===== INFORMATION PROVIDED =====
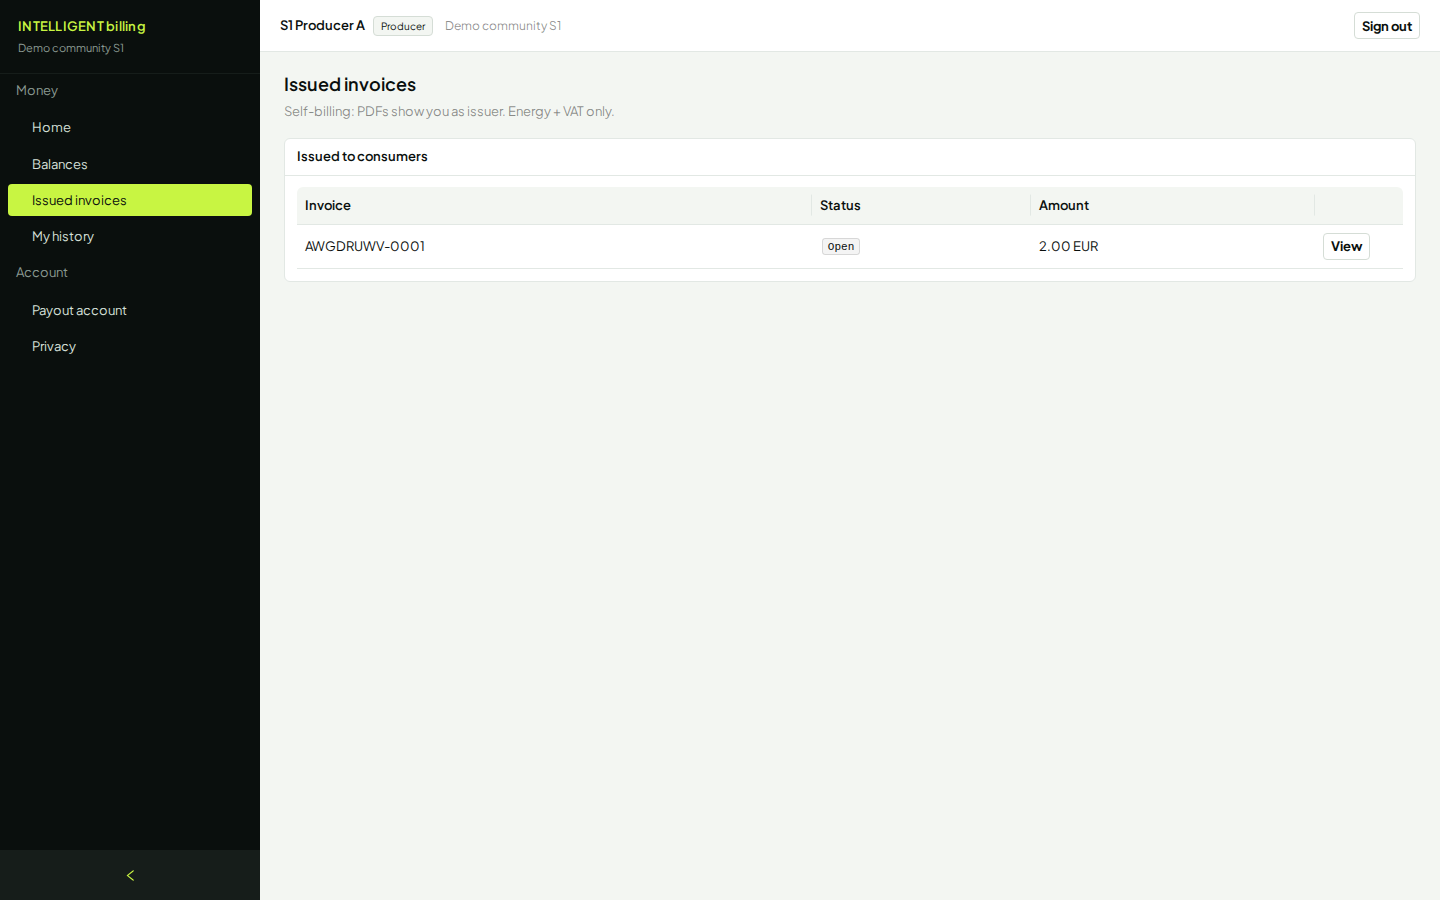
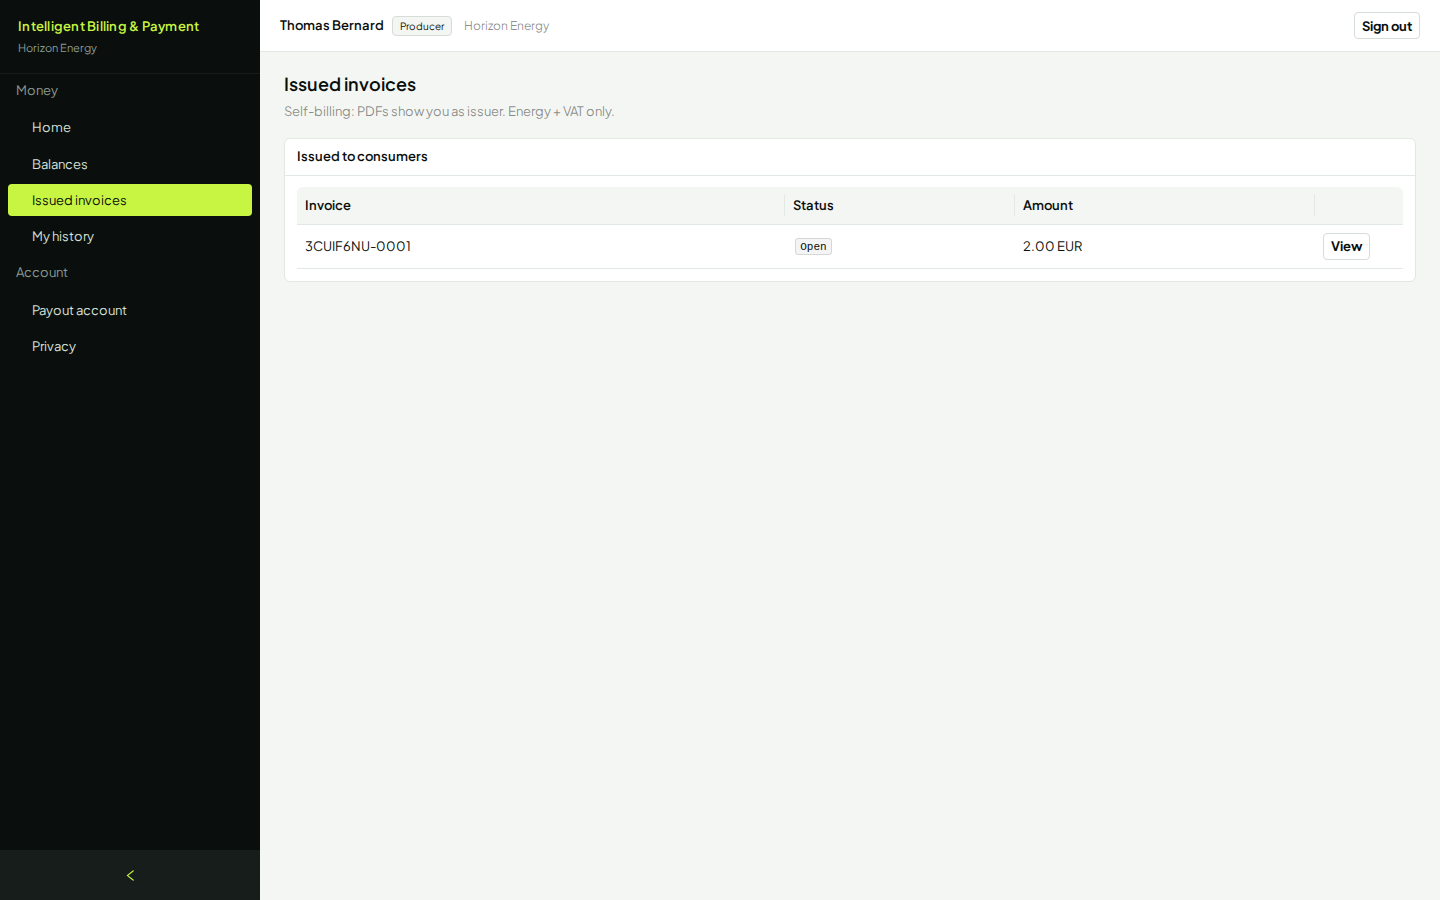
docs(testing): INT-283 recapture demo workbook screenshots (#189)
Refresh persona screenshots on app.dev after Horizon Energy labels,
directory names in Members, and Intelligent Billing & Payment brand.

diff --git a/docs/testing/cahier-de-tests-demo-intelligent-billing-and-payment.md b/docs/testing/cahier-de-tests-demo-intelligent-billing-and-payment.md
@@ -11,9 +11,8 @@
 Les captures d’écran sont dans `docs/testing/assets/demo-workbook/`.  
 Relancer la capture : `node scripts/capture-demo-workbook.mjs`.
 
-> **Marque :** l’écran de connexion et le menu affichent **Intelligent Billing & Payment** après déploiement de INT-282.  
-> Capture de référence (build local) :  
-> ![Login — Intelligent Billing & Payment](assets/demo-workbook/00-login-brand-ibp.png)
+> Captures prises sur `app.dev` après INT-282 / INT-283 (marque, personas, Horizon Energy).  
+> ![Login — Intelligent Billing & Payment](assets/demo-workbook/00-login-brand.png)
 
 ---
=====
Only the pictures may be dropped when you copy the data above; everything else stays exact.

EXPECTED OUTPUT:
docs(testing): INT-283 recapture demo workbook screenshots (#189)
Refresh persona screenshots on app.dev after Horizon Energy labels,
directory names in Members, and Intelligent Billing & Payment brand.

diff --git a/docs/testing/cahier-de-tests-demo-intelligent-billing-and-payment.md b/docs/testing/cahier-de-tests-demo-intelligent-billing-and-payment.md
@@ -11,9 +11,8 @@
 Les captures d’écran sont dans `docs/testing/assets/demo-workbook/`.  
 Relancer la capture : `node scripts/capture-demo-workbook.mjs`.
 
-> **Marque :** l’écran de connexion et le menu affichent **Intelligent Billing & Payment** après déploiement de INT-282.  
-> Capture de référence (build local) :  
-> ![Login — Intelligent Billing & Payment](assets/demo-workbook/00-login-brand-ibp.png)
+> Captures prises sur `app.dev` après INT-282 / INT-283 (marque, personas, Horizon Energy).  
+> ![Login — Intelligent Billing & Payment](assets/demo-workbook/00-login-brand.png)
 
 ---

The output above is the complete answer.